Scientists have identified the genetic cause of a rare skin condition that causes the hands and feet to turn white and spongy when exposed to water.
The study, led by researchers from Queen Mary, University of London, has provided scientists with an insight into how the skin barrier functions and could help with research into a variety of conditions.
Diffuse non-epidermolytic palmoplantar keratoderma (NEPPK) is a rare condition in which individuals have thickened, yellowish skin over their palms and soles, thickened nails and suffer from excessive sweating.
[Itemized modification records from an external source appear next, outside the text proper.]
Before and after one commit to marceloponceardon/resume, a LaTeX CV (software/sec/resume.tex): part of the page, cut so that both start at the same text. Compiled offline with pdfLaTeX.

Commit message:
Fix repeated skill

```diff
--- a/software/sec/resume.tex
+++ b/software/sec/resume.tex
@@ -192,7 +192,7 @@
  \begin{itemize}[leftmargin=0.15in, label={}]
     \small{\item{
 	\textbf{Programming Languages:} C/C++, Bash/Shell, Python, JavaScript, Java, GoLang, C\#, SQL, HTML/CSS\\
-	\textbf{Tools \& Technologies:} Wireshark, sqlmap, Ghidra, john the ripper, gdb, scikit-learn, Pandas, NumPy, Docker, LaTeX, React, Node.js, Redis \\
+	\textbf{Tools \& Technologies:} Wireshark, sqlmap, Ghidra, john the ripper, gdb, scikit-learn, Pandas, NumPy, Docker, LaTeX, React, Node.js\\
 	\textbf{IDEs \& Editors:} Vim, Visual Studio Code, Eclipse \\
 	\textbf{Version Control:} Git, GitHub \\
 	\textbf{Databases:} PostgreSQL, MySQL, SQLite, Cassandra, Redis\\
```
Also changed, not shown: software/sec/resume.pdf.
When their hands and feet are exposed to water, the skin quickly turns white and spongy and individuals are prone to fungal infections.
While prevalence in the general population is estimated at one in 40,000 it is much higher in northern Sweden (up to one in 200 people)*, where a single ancestral genetic mutation is believed to have originated and then subsequently passed down from generation to generation.
A team led by David Kelsell, Professor of Human Molecular Genetics at Queen Mary studied DNA from a number of families of British and Swedish origin in which the skin condition is present. Using high throughput DNA sequencing methods they were able to pin down the underlying cause of the condition to mutations in the AQP5 gene, which encodes a water channel protein known as aquaporin 5. All individuals who have inherited an AQP5 mutation will present with this rare skin condition.
Professor Kelsell, from the Blizard Institute at Barts and The London School of Medicine and Dentistry, Queen Mary, said: Aquaporins are a family of proteins known as the plumbing system for cells as they form pores which allow water to flow through cells rapidly.
We knew aquaporin 5 was present in high amounts in the sweat glands, salivary glands and tear ducts -- routes by which the body loses water. Here we've demonstrated it is also found in the skin, with higher amounts in the hands and feet.
Co-author Dr Diana Blaydon, also from the Blizard Institute, explained: The AQP5 gene mutation appears to result in a protein that has a wider channel than usual, forming a bigger pore in the cell membrane allowing more water to permeate it.
Further work is needed to understand exactly how the mutations identified and the associated changes in the skin barrier lead to NEPPK.
Professor Kelsell added: While we've studied aquaporins in the skin, these results also give us an idea of what might be happening in internal aquaporins, which are found in structures throughout the body, including the kidneys, cornea and lungs.